> How to complete this task:
Please report each line in the material below that includes "horizontalScrollRef".

*** Begin section ***

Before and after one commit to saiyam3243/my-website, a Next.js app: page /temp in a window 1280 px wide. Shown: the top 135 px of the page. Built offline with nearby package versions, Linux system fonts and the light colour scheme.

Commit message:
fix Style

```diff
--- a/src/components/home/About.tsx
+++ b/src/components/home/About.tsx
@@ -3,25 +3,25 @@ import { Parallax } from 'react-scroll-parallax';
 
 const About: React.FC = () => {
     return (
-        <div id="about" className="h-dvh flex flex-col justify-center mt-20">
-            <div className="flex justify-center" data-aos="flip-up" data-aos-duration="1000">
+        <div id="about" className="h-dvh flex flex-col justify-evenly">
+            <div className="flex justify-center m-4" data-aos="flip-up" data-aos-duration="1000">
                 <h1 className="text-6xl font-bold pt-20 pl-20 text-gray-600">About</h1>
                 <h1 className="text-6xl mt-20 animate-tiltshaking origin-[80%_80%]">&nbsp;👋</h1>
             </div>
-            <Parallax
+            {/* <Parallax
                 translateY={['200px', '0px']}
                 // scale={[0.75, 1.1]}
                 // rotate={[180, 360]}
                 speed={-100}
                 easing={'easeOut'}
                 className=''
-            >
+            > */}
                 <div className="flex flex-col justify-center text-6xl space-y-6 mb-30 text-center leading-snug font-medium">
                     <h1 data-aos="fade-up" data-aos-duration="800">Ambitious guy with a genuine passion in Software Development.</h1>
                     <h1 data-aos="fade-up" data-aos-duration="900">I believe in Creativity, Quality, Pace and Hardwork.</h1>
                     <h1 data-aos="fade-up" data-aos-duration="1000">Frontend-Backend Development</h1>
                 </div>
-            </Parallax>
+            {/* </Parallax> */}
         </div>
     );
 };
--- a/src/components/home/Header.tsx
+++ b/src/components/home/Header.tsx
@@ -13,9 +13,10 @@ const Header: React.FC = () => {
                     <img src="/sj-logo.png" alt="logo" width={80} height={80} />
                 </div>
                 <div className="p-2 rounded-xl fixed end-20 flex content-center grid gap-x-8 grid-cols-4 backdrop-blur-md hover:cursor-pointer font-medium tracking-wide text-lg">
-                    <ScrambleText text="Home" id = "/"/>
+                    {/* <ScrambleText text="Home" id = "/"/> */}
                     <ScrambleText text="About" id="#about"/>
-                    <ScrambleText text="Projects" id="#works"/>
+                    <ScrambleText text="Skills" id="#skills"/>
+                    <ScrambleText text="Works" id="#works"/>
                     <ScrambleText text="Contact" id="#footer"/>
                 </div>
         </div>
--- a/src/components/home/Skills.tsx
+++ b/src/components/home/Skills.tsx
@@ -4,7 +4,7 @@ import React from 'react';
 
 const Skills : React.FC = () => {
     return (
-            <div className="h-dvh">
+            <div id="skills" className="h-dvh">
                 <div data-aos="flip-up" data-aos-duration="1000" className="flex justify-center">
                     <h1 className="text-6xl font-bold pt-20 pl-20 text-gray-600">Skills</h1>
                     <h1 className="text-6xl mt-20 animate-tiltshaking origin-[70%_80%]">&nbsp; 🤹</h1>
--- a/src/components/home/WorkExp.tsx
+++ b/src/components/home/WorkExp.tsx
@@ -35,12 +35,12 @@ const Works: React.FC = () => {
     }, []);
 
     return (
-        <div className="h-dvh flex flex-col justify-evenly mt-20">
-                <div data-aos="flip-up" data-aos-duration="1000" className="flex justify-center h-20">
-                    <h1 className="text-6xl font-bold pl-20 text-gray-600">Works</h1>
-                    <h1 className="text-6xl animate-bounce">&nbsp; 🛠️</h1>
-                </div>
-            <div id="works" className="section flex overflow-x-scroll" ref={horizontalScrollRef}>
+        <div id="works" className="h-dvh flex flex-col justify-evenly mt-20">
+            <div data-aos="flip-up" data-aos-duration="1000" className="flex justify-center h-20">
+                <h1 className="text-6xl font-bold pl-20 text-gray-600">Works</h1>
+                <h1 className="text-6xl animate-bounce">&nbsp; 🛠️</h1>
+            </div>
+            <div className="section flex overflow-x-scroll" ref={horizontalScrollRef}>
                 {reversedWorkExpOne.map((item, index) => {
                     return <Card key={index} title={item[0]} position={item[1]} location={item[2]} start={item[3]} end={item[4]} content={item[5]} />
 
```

*** End section ***
*** Begin section ***

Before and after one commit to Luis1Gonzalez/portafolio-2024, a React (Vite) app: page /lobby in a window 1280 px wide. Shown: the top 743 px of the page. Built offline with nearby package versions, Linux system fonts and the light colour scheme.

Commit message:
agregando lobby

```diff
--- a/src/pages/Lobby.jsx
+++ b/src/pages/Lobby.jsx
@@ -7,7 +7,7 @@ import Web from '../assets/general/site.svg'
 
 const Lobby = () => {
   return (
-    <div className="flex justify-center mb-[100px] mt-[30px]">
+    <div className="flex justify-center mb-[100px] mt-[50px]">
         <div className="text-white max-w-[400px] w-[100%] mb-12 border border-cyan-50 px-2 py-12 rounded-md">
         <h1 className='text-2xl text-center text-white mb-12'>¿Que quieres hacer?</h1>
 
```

*** End section ***
*** Begin section ***

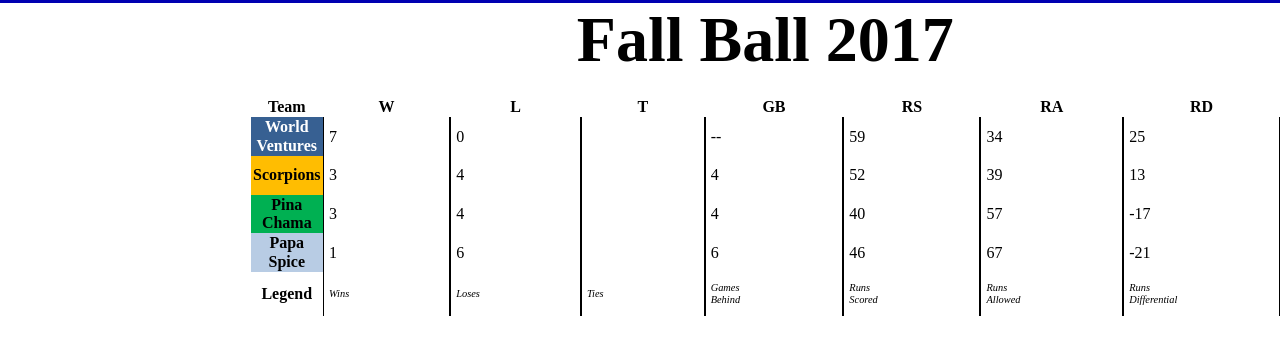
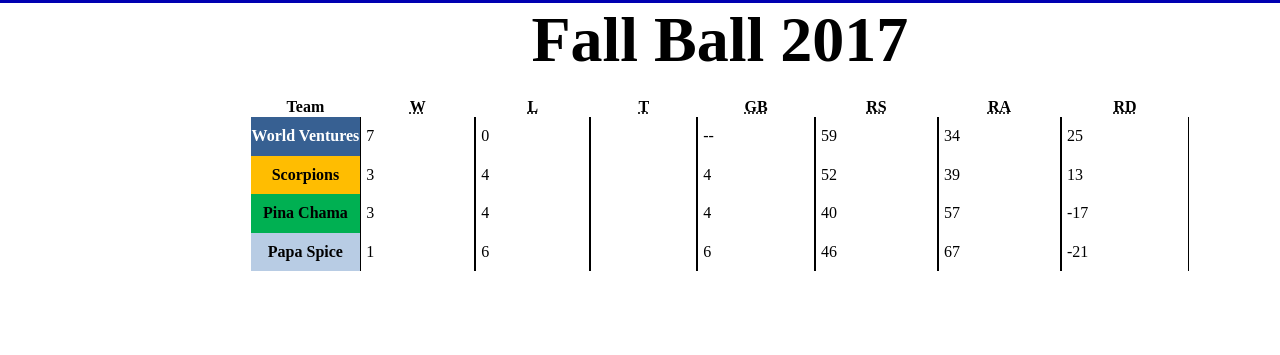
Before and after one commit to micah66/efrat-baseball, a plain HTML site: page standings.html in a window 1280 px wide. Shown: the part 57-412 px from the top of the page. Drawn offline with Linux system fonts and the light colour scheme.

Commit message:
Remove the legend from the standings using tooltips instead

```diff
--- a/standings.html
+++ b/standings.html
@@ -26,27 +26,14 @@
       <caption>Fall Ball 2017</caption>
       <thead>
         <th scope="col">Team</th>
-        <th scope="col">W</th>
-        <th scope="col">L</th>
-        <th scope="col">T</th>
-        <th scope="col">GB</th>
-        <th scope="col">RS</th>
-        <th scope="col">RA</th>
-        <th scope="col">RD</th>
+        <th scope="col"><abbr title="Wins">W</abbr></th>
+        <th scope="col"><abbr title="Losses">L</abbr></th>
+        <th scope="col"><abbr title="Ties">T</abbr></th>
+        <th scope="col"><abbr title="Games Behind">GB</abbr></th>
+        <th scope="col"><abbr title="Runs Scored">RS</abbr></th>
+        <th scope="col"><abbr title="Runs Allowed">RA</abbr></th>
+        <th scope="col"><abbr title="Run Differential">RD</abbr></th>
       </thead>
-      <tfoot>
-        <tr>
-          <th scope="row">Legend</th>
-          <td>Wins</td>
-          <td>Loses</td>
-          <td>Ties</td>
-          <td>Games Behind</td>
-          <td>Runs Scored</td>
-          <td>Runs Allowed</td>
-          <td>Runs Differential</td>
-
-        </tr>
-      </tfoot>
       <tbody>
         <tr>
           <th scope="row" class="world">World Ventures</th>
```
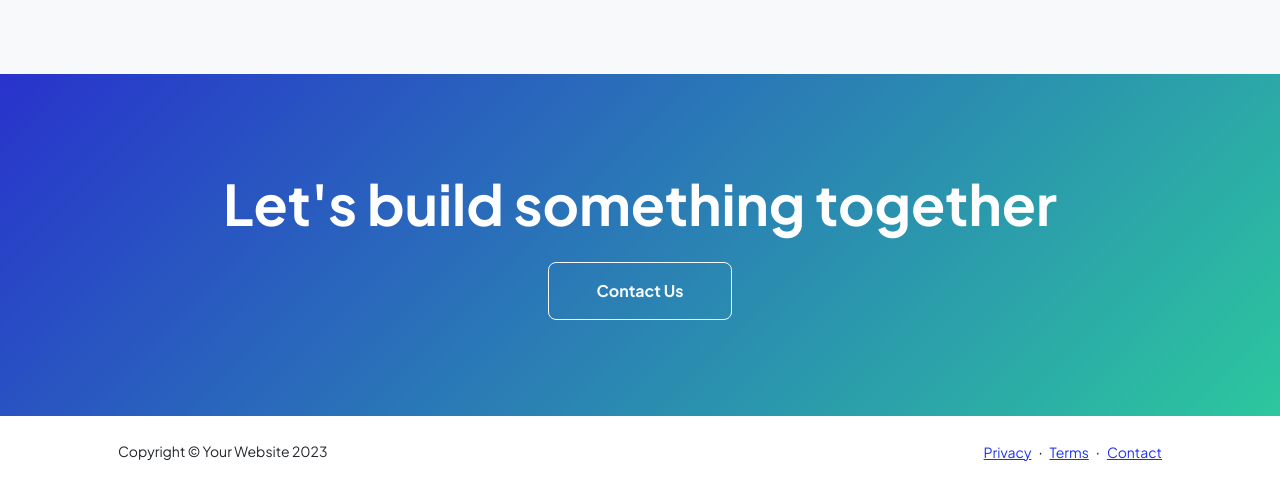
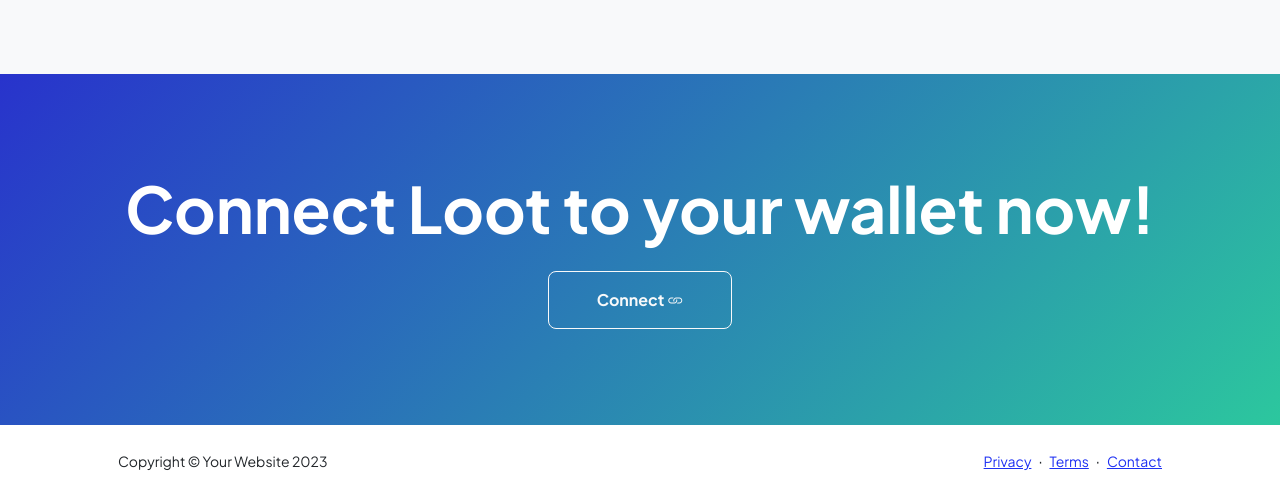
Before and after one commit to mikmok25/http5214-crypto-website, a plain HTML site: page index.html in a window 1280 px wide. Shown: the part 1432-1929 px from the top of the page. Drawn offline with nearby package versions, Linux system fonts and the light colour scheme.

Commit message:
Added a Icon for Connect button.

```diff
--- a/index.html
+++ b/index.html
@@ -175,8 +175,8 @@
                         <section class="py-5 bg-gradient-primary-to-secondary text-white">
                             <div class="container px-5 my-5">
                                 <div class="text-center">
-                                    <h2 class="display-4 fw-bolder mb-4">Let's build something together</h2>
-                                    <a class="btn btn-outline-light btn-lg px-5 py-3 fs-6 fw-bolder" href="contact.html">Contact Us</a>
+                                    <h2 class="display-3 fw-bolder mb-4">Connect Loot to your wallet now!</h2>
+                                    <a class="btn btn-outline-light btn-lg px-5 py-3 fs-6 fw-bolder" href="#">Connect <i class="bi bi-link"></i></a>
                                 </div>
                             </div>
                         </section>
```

*** End section ***

> Problem solution:
-            <div id="works" className="section flex overflow-x-scroll" ref={horizontalScrollRef}>
+            <div className="section flex overflow-x-scroll" ref={horizontalScrollRef}>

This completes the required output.